  • The Native South in the Post–World War II Era
  • Christopher Arris Oakley (bio)

In 1945 scholar Julian H. Steward concluded that "the Indian is virtually extinct in the eastern United States.… It is solely a question of a few years before the last survivors will disappear without leaving any important cultural or racial mark on the national population."1 Steward was not alone in his belief that Native Americans living east of the Mississippi River, including those in the American South, were near extinction. To most Americans at the time, and unfortunately also many scholars, Indian history in the South ended with the expulsion in the 1830s of tens of thousands of Native peoples from their homelands to Indian Territory in the West. Much as the tragedy at Wounded Knee supposedly marked the end of Plains history and culture in 1890, the "Trail of Tears" meant the end of Indian history and culture in the South.

But Steward, like many others before and after him, underestimated Southern Native American resilience and perseverance. The end of World War II indeed proved to be a turning point for the indigenous peoples of the South, but not a eulogy, as Steward suggested. In fact, according to historian Alison Bernstein, "World War II had a more profound and lasting effect on the course of Indian affairs in this century than any other single event or period."2 The defeat of Nazi Germany, the horrors of the Holocaust, the burgeoning African American civil rights movement, the cold war, the Vietnam War, and the social and political turmoil of the 1960s ignited change in the South, and this change created new opportunities for Native Southerners. According to census data, in the early 2000s more than 300,000 Native Americans lived in the South. If the surrounding or "border" states are included, that number increases to more than 450,000. As Walter L. Williams wrote in 1979, "Southern [End Page 61] Indians are not on a 'road to disappearance,' and it is time to ask if they ever were."3

The contemporary Native peoples of the South can broadly be divided in two ways. First, there are the remnants and the unremoved. Remnant groups consist of members of removed nations who avoided expulsion by hiding in the mountains, the swamps, or other isolated places in the South. These include the Eastern Band of Cherokees, the Seminoles (and Miccosukees), the Poarch Creeks, and the Mississippi Choctaws. The unremoved are Indian peoples and communities who completely avoided removal, often because they had already been subjugated and lived in small, isolated communities. Southern Indians can also be divided into government (both federal and state) recognized and nonrecognized nations. The federal government currently recognizes ten nations in the South.4 There are also about two dozen Indian peoples recognized by state governments—nine alone in Virginia—and another two dozen groups are currently nonrecognized but seeking acknowledgment.
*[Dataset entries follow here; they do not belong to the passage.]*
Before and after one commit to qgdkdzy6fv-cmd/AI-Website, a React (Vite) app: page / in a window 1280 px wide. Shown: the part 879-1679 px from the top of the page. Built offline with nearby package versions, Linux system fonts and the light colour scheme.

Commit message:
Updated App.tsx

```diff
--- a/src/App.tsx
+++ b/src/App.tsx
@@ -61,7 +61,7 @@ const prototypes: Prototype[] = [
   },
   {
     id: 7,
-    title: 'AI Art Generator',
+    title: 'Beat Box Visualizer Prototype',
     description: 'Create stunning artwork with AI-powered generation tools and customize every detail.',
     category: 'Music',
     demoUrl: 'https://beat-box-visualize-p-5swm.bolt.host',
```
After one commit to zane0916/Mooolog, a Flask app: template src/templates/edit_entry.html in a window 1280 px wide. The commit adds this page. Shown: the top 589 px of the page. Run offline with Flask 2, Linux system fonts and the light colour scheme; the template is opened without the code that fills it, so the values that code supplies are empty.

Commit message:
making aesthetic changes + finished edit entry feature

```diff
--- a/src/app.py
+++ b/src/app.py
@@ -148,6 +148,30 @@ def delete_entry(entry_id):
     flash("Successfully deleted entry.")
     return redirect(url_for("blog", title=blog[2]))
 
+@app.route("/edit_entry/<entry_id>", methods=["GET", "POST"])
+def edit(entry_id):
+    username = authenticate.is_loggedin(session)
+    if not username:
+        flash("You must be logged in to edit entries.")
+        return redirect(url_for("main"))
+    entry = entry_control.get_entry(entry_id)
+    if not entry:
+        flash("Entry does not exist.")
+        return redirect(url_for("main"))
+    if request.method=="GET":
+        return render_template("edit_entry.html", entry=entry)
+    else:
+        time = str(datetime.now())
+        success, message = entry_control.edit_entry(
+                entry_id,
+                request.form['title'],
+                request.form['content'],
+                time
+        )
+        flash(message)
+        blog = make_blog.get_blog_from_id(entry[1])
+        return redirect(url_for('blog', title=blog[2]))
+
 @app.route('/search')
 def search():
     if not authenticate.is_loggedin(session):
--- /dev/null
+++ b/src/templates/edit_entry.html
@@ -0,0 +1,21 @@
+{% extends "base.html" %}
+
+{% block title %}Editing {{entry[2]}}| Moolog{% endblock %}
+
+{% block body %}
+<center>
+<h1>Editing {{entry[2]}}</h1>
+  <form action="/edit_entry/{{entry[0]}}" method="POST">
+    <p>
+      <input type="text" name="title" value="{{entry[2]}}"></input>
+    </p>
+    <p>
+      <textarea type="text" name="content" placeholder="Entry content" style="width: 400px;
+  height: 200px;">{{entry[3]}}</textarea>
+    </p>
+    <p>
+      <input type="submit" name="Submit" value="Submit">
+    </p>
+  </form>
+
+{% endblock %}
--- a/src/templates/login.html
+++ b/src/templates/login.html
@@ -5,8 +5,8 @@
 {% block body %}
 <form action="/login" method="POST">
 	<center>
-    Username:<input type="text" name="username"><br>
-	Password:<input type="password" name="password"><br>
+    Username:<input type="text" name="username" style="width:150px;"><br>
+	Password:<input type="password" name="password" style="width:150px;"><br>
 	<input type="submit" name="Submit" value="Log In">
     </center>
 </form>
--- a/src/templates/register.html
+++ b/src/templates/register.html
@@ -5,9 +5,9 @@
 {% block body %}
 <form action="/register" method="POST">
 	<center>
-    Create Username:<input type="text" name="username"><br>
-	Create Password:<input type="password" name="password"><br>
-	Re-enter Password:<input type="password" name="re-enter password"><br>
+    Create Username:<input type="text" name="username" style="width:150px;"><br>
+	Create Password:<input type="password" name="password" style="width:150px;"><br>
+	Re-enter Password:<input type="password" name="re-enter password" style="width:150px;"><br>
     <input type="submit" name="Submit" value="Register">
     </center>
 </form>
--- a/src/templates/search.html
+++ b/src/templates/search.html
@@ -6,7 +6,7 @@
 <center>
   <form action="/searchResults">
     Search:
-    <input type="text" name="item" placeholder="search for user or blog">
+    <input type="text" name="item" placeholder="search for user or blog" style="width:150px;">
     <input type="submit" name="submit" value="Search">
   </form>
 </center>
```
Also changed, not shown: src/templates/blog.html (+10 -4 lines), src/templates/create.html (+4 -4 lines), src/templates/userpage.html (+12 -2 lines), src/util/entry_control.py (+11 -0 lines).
For much of the twentieth century, Native American scholars ignored Indians in the post-Removal South, preferring instead to focus on those who endured removal and resettled in the West. And scholars who wrote about the South completely ignored the original Southerners. But starting in the 1960s researchers influenced by the civil rights movement began examining the history and culture of Indian peoples in the modern South. Anthropologists were the first group to study contemporary Southern Indians in detail, organizing the Southern Anthropological Society in 1966. Other disciplines, including history, sociology, and political science, eventually followed. Consequently, in the late twentieth century, the number of studies on Southern Indians increased dramatically.

Native peoples in the South have distinctive histories and cultures, but there are common themes as well. For Southern Indians, the most important issue in the post–World War II era was the preservation of their identity as indigenous peoples and nations in a region that changed dramatically in a short period of time. The Second World War ignited a series of changes that finally destroyed the remnants of the Old South, primarily the racial caste system that excluded most nonwhites from positions of economic and political power while also segregating them socially. The South also underwent a dramatic economic transformation in...


Additional Information

Print ISSN
pp. 61-79
Launched on MUSE
Open Access
Back To Top

This website uses cookies to ensure you get the best experience on our website. Without cookies your experience may not be seamless.